With how much false information exists about crypto investing, Canstelli said he aims to just make sure that his clients understand the basics.
When one of his senior clients wanted to send bitcoin to their grandson as a gift, Canstelli helped make sure that the client correctly set up a digital wallet through Coinbase. Canstelli also has other crypto explainers planned for his clients to help them become more comfortable with the nascent asset class.
“I’m going to do an NFT drop for my clients that’ll be completely free,” Canstelli said. “There’s gonna be no money exchanged in it, but I want them to understand and learn how to open up a web browser wallet…If my clients are going to be around for 20 years, your Chase account is going to have a wallet on your browser in the future, and you’re going to need to know how to do that.”
So how do you explain bitcoin to older adults?
Presbyterian Senior Services’ crypto course was designed to answer questions its course-goers were already having. “Our members are running into Bitcoin ATMs at their local bodegas and they’re thinking ‘What is this?’” says Laurie Petersen, senior director of community education. “The mayor of New York is Mr. Crypto. The feeling was that it’s criminal not to offer this education because people were being exposed to it.”
The webinar attracted a few dozen online viewers, though it was also streamed on large screens at PSS centers.
Andy Phillips, an advisor at PSS who put together the crypto seminar, says he designed the course partly as a kind of inoculation, so older adults won’t be easily sold on a get-rich-quick scheme. (Estimates suggest older adults are cheated out of a combined $3 billion annually.) People are wondering, “Is crypto something that I dare even venture into? Is it too risky? Is it an opportunity? Are there millions to be made?” he said.

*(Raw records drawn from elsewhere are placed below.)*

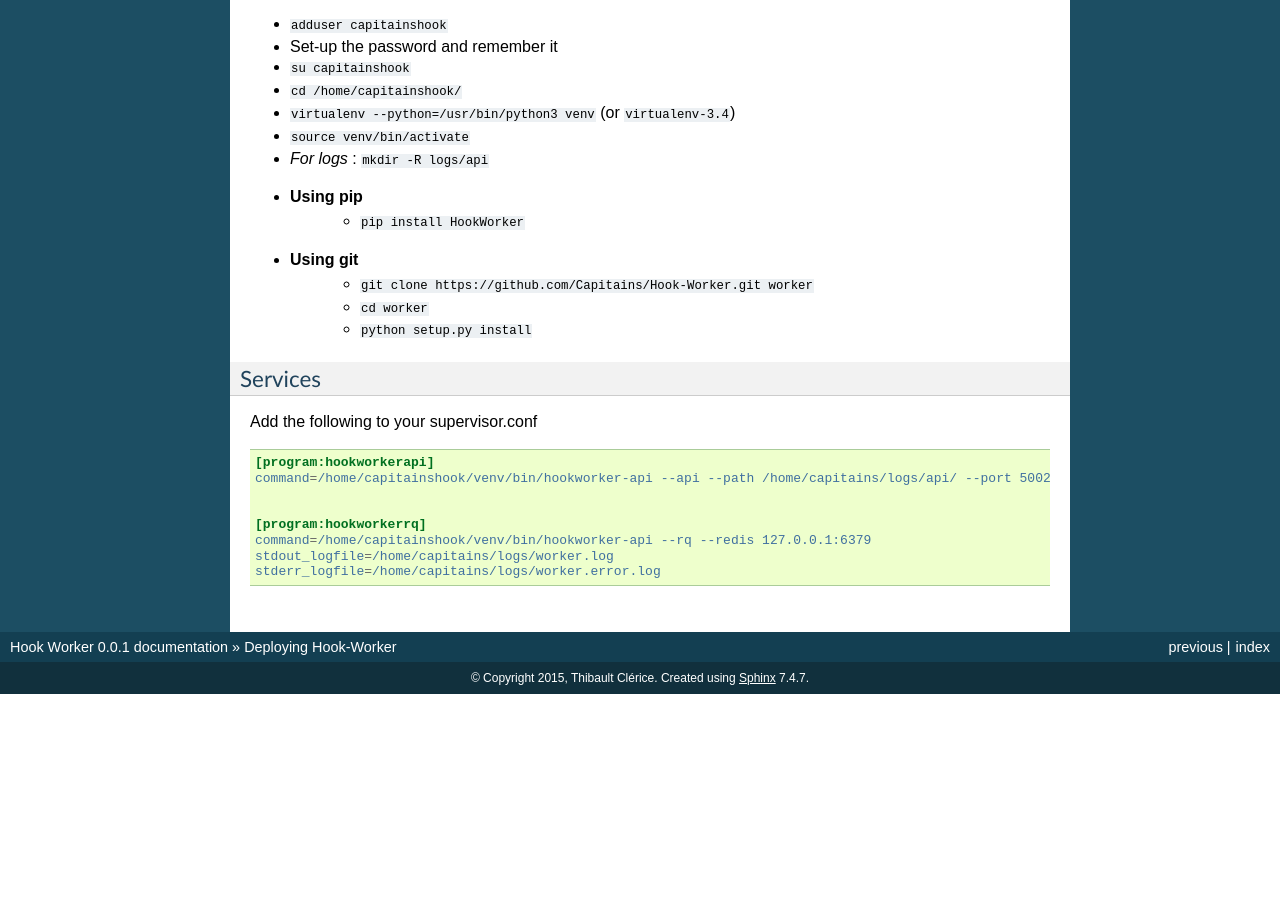
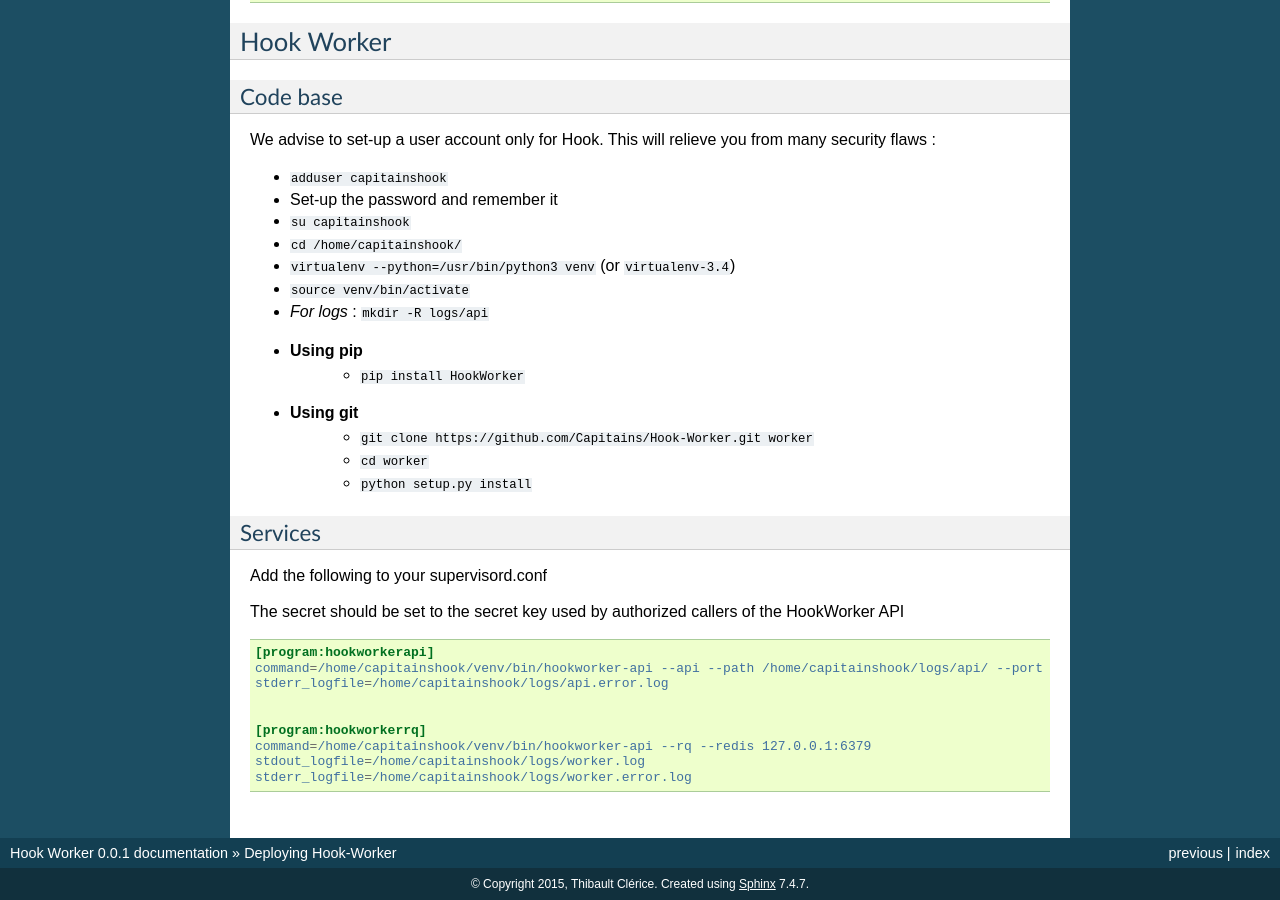
Before and after one commit to Python3pkg/Hook-Worker, a Sphinx documentation site: the page built from docs/HookWorker.deployment.rst, in a window 1280 px wide and 900 px high, scrolled down 1100 px. Built offline with Sphinx 7.4.7, drawn with Linux system fonts in a browser that asks for light colours; before the commit the page ends 1794 px from its top, so only the background shows below that; some of the changed text lies outside the part shown.

Commit message:
adding some detail to docs and upping HookTest dependency

```diff
--- a/docs/HookWorker.deployment.rst
+++ b/docs/HookWorker.deployment.rst
@@ -92,15 +100,18 @@
 Services
 ********
 
-Add the following to your supervisor.conf
+Add the following to your supervisord.conf
+
+The secret should be set to the secret key used by authorized callers of the HookWorker API
 
 .. code:: cfg
 
     [program:hookworkerapi]
-    command=/home/capitainshook/venv/bin/hookworker-api --api --path /home/capitains/logs/api/ --port 5002 --level INFO --secret YourSecret --git /home/capitains/hook --workers 7; Do not forget to change the secret !
+    command=/home/capitainshook/venv/bin/hookworker-api --api --path /home/capitainshook/logs/api/ --port 5002 --level INFO --secret YourSecret --git /home/capitainshook/git --workers 7; Do not forget to change the secret !
+    stderr_logfile=/home/capitainshook/logs/api.error.log
 
 
     [program:hookworkerrq]
     command=/home/capitainshook/venv/bin/hookworker-api --rq --redis 127.0.0.1:6379
-    stdout_logfile=/home/capitains/logs/worker.log
-    stderr_logfile=/home/capitains/logs/worker.error.log
+    stdout_logfile=/home/capitainshook/logs/worker.log
+    stderr_logfile=/home/capitainshook/logs/worker.error.log
--- a/requirements.txt
+++ b/requirements.txt
@@ -1,5 +1,5 @@
 Flask==0.10.1
 rq==0.5.5
 redis>=2.7.0
-HookTest==0.0.5
+HookTest==0.0.6
 tornado==4.2.1
--- a/setup.py
+++ b/setup.py
@@ -10,7 +10,7 @@
     author_email='leponteineptique@gmail.com',
     description='Lightweight API to handle call and distribute them over a redis server',
     install_requires=[
-        "HookTest==0.0.5",
+        "HookTest==0.0.6",
         "Flask==0.10.1",
         "rq==0.5.5",
         "redis>=2.7.0",
```
Also changed, not shown: other parts of docs/HookWorker.deployment.rst (+8 -0 lines).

To lead the seminar, he hired “Doc” Severson, an options trader who runs ReadySetCrypto, a trading training site. (He has no certification and his expertise comes from his own crypto trading experience.) Although Severson clearly has faith in crypto’s future, Phillips felt the trader could be counted on not to give the seniors a hard sell.
The first tenet of investment, the instructor told attendees: Don’t get involved with assets you don’t understand. To walk people through their options for buying crypto, he explained how to purchase $1 of bitcoin and suggested sticking to established, consumer-friendly exchanges like Gemini and Coinbase. “With crypto, stay very, very small,” he said, “None of this YOLO stuff” because crypto is “far too dangerous” for that.
Pointing to a typical bitcoin illustration, he explained, “Also understand that they’re not physical. If you see any presentations out there on crypto, you’re more than likely going to see somebody using one of these images, which have these beautiful golden bitcoins.”
“Man, can you just imagine grabbing some of these things and throwing them up in the air, just like treasure?” he continued. “Well, it’s just a marketing gimmick.”
But his advice was less clear-cut on other issues, like figuring out how crypto prices move. “That’s maybe the most fundamental question you could ask—why does the price of oil or bread or peanut butter move up and down? Where do you begin with something like that?”
Or on whether not owning crypto is riskier than owning it, to which he admitted not having an answer. “If we have a loss of the dollar as a reserve currency, if that changes, I don’t know how that changes the value of all the assets that we currently have,” he told attendees. For now the dollar clearly has the upper hand, trading higher against the euro, British pound, and yen even as US inflation soars. Bitcoin, by contrast, appears to be in a freefall.
Still, when Petersen asked whether people were interested in additional educational sessions on crypto, the response was an unambiguous “yes.”